Deep below the surface, the Earth's inner core may have changed direction, new research suggests
PARIS - Earth's inner core, a hot iron ball the size of Pluto, has stopped spinning faster than the planet's surface and might now be rotating slower than it, research suggested on Monday.
Roughly 5,000 kilometres below the surface we live on, this "planet within the planet" can spin independently because it floats in the liquid metal outer core.
Exactly how the inner core rotates has been a matter of debate between scientists -- and the latest research is expected to prove controversial.
What little is known about the inner core comes from measuring the tiny differences in seismic waves -- created by earthquakes or sometimes nuclear explosions -- as they pass through the middle of the Earth.
Seeking to track the inner core's movements, new research published in the journal Nature Geoscience analysed seismic waves from repeating earthquakes over the last six decades.
"We believe the inner core rotates, relative to the Earth's surface, back and forth, like a swing," the study's authors, Xiaodong Song and Yi Yang of China's Peking University, told AFP.
"One cycle of the swing is about seven decades," the authors said.
The inner core started rotating slightly faster than the rest of the planet in the early 1970s, the study said.
But it had been slowing down before coming in sync with Earth's rotation around 2009, it added.
There has been a "negative trend" since, the study said, meaning the inner core is now rotating slower than the surface.
The researchers predicted the next change would occur in the mid-2040s.
They said this rotation timeline roughly lines up with changes in what is called the "length of day" -- small variations in the exact time it takes Earth to rotate on its axis.
- Stuck in the middle -
So far there is little to indicate that what the inner core does has much effect on surface dwellers.
But the researchers said they believed there were physical links between all Earth's layers, from the inner core to the surface.
"We hope our study can motivate some researchers to build and test models which treat the whole Earth as an integrated dynamic system," they said.
Experts not involved in the study expressed caution about its findings, pointing to several other theories and warning that many mysteries remain about the centre of the Earth.
"This is a very careful study by excellent scientists putting in a lot of data," said John Vidale, a seismologist at the University of Southern California.
"(But) none of the models explain all the data very well in my opinion," he added.
Vidale published research last year suggesting that the inner core oscillates far more quickly, swinging around every six years or so.
His work was based on seismic waves from two nuclear explosions in the late 1960s and early 1970s.
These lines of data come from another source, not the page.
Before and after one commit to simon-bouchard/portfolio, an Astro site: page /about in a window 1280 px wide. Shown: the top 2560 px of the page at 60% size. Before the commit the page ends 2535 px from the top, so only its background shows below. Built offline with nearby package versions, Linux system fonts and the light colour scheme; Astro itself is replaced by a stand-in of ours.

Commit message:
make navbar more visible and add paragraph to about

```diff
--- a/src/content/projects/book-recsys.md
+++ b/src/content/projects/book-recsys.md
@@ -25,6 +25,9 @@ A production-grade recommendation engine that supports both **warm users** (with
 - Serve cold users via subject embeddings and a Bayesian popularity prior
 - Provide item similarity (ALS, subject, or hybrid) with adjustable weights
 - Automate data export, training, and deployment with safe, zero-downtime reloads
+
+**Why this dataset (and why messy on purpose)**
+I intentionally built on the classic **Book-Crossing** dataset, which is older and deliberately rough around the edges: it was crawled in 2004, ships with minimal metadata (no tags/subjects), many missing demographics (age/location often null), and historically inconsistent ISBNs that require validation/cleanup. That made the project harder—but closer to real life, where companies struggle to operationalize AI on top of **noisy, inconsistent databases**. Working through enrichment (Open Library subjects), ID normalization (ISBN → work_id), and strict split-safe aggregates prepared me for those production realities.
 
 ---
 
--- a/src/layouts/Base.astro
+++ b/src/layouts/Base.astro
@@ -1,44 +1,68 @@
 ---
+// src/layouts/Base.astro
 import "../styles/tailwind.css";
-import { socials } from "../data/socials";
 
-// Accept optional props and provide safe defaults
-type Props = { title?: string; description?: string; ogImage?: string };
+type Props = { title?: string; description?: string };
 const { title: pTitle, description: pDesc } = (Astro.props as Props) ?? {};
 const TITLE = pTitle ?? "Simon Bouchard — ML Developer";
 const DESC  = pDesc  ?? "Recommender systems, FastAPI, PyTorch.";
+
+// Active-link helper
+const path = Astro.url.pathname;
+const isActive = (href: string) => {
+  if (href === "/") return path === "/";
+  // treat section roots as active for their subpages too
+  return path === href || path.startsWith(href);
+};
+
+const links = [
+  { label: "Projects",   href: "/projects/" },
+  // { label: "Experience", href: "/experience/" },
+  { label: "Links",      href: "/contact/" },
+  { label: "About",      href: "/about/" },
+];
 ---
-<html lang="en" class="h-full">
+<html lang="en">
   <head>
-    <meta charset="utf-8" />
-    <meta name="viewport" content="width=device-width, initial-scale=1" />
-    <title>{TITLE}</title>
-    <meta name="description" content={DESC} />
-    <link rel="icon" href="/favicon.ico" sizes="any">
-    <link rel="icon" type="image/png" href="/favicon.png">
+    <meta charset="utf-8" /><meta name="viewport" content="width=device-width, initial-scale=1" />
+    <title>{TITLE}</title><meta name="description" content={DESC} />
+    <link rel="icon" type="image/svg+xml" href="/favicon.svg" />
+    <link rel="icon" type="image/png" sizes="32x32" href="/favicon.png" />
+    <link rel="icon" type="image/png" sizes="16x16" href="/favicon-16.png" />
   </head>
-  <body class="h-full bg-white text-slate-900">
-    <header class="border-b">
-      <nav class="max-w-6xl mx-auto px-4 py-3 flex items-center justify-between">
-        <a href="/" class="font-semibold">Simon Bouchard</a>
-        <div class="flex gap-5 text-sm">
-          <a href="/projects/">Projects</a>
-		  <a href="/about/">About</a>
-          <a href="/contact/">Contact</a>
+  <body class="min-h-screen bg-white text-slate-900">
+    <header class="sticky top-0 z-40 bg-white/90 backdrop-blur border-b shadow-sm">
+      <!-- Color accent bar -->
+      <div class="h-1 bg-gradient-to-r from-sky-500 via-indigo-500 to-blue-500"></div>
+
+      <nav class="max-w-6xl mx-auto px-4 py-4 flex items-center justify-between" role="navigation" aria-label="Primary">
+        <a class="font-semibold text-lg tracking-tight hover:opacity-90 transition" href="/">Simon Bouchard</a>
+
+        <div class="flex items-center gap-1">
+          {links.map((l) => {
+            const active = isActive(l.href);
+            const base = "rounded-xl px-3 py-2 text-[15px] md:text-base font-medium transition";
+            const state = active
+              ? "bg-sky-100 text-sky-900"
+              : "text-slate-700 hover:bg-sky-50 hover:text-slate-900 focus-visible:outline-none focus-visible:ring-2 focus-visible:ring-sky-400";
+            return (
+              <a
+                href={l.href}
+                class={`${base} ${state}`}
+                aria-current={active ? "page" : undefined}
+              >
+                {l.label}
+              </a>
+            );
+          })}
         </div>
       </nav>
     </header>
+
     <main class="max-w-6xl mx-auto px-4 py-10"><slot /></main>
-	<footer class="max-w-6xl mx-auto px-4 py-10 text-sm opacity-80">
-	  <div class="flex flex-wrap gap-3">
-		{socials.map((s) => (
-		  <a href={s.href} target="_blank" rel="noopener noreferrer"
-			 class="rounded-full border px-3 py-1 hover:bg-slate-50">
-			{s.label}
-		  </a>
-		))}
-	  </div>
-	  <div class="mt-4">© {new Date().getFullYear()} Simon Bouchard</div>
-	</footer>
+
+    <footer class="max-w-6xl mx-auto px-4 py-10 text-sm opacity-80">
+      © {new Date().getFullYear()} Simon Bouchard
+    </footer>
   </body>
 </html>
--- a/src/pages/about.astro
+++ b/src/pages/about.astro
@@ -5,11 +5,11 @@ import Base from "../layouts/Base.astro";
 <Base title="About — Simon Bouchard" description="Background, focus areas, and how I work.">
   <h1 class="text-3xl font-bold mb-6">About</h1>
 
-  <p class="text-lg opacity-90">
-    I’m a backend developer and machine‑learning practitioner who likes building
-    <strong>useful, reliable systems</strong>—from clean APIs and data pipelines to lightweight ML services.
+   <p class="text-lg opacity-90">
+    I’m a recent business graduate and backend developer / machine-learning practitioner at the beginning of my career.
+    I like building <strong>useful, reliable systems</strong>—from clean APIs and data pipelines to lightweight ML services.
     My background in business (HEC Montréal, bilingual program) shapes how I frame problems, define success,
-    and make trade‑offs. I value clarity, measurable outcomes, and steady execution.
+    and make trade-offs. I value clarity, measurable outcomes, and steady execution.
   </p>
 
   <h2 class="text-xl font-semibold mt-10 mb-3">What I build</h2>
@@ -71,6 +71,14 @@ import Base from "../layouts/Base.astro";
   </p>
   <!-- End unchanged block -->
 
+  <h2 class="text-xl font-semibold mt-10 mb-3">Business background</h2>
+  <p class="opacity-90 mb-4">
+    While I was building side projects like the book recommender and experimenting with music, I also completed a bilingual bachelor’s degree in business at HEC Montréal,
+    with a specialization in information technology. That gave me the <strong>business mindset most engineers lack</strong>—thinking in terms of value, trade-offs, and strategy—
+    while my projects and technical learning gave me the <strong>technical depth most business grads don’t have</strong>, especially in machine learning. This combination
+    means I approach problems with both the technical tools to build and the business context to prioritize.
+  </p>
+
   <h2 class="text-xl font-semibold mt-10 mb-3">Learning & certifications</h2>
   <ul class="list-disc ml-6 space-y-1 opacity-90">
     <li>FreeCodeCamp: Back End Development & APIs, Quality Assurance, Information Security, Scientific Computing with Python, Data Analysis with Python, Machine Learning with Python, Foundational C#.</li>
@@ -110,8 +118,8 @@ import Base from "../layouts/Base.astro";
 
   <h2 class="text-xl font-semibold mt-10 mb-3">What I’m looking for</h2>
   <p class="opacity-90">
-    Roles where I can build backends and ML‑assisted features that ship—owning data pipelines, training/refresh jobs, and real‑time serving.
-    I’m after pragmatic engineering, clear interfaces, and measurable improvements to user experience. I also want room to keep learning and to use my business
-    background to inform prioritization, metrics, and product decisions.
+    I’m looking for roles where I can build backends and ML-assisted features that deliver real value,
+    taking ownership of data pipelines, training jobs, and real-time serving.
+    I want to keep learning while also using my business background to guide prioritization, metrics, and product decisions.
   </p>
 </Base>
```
That timeframe is around the point when Monday's research says the inner core was last in sync with Earth's rotation -- which Vidale called "kind of a coincidence".
- Geophysicists 'divided' -
Another theory -- which Vidale said has some good evidence supporting it -- is that the inner core only moved significantly between 2001 to 2013 and has stayed put since.
Hrvoje Tkalcic, a geophysicist at the Australian National University, has published research suggesting that the inner core's cycle is every 20 to 30 years, rather than the 70 proposed in the latest study.
"These mathematical models are most likely all incorrect because they explain the observed data but are not required by the data," Tkalcic said.
"Therefore, the geophysical community will be divided about this finding and the topic will remain controversial."
He compared seismologists to doctors "who study the internal organs of patients' bodies using imperfect or limited equipment".
Lacking something like a CT scan, "our image of the inner Earth is still blurry", he said, predicting more surprises ahead.
That could include more about a theory that the inner core might have yet another iron ball inside it -- like a Russian doll.
"Something's happening and I think we're gonna figure it out," Vidale said. "But it may take a decade."